There are couples who remain married in loveless relationships because they fear that they can't afford to get divorced. And it's true that between the property settlement, child support and alimony, a divorced spouse's paycheck can be stretched really thin.
But there may be ways to mitigate how much money is expended post-divorce in spousal support. Some divorcing couples are able to sidestep the concept of spousal support entirely.
Below are some suggestions for negotiating a divorce settlement that does not include alimony.
Sign the prenup
It's always best to draft and sign a prenup before taking that walk down the aisle. Failing that, postnuptial agreements can fill that niche, but if divorce is already in the cards, you might need to get a little savvier.
Offer a larger piece of the settlement pie
Your spouse who is angling for alimony might back down if offered the family home or contents, a bigger share of the retirement pension or another cushy asset like a vacation home in lieu of fighting for a monthly alimony check.
Lump sum payments
While technically you will still be paying spousal support, a single payment of lump sum alimony is often preferable for both the paying and recipient spouse. The paying spouse never again has to engage with their ex over alimony payments and the recipient can use the single payment to purchase property or finance a move elsewhere.
Ask the judge to evaluate your ex's fitness to work
The courts are more likely to award permanent or long term alimony to spouses who gave up careers or career opportunities to rear the children or take care of the family home. These individuals are perceived to be unable to find suitable employment at their ages or status in life.
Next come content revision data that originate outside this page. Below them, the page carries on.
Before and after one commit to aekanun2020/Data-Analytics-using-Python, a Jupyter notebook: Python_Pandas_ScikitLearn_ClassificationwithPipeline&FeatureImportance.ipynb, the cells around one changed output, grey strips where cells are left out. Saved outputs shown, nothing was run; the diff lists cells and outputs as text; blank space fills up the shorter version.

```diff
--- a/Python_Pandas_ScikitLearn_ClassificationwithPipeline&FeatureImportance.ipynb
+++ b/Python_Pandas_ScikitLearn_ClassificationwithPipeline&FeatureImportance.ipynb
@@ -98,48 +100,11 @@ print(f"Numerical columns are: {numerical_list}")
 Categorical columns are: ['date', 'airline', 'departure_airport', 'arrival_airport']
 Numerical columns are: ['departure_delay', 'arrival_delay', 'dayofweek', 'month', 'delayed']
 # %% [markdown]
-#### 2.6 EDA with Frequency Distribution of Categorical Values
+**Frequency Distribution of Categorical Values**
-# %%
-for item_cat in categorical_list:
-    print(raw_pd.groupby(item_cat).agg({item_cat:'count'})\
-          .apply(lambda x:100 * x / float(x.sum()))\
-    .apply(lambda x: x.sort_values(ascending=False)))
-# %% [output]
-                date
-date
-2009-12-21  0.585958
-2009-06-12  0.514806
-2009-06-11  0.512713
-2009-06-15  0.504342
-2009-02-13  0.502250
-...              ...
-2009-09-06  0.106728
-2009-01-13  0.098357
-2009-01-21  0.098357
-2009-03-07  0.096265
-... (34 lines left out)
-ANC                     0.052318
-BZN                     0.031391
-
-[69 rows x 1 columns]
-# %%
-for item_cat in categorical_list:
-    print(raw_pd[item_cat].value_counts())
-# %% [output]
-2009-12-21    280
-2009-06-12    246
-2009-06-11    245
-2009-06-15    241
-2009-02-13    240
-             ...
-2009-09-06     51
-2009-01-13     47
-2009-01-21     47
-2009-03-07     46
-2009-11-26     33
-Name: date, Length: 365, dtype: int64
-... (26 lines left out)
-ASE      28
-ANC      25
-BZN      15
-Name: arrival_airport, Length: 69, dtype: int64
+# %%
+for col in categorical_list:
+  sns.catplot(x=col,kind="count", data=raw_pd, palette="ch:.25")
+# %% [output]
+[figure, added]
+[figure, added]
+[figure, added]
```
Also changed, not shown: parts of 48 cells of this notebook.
But if your spouse is college-educated and has a marketable skill set, your attorney can ask that the court do a vocational evaluation to assess your ex's potential earning power in today's market.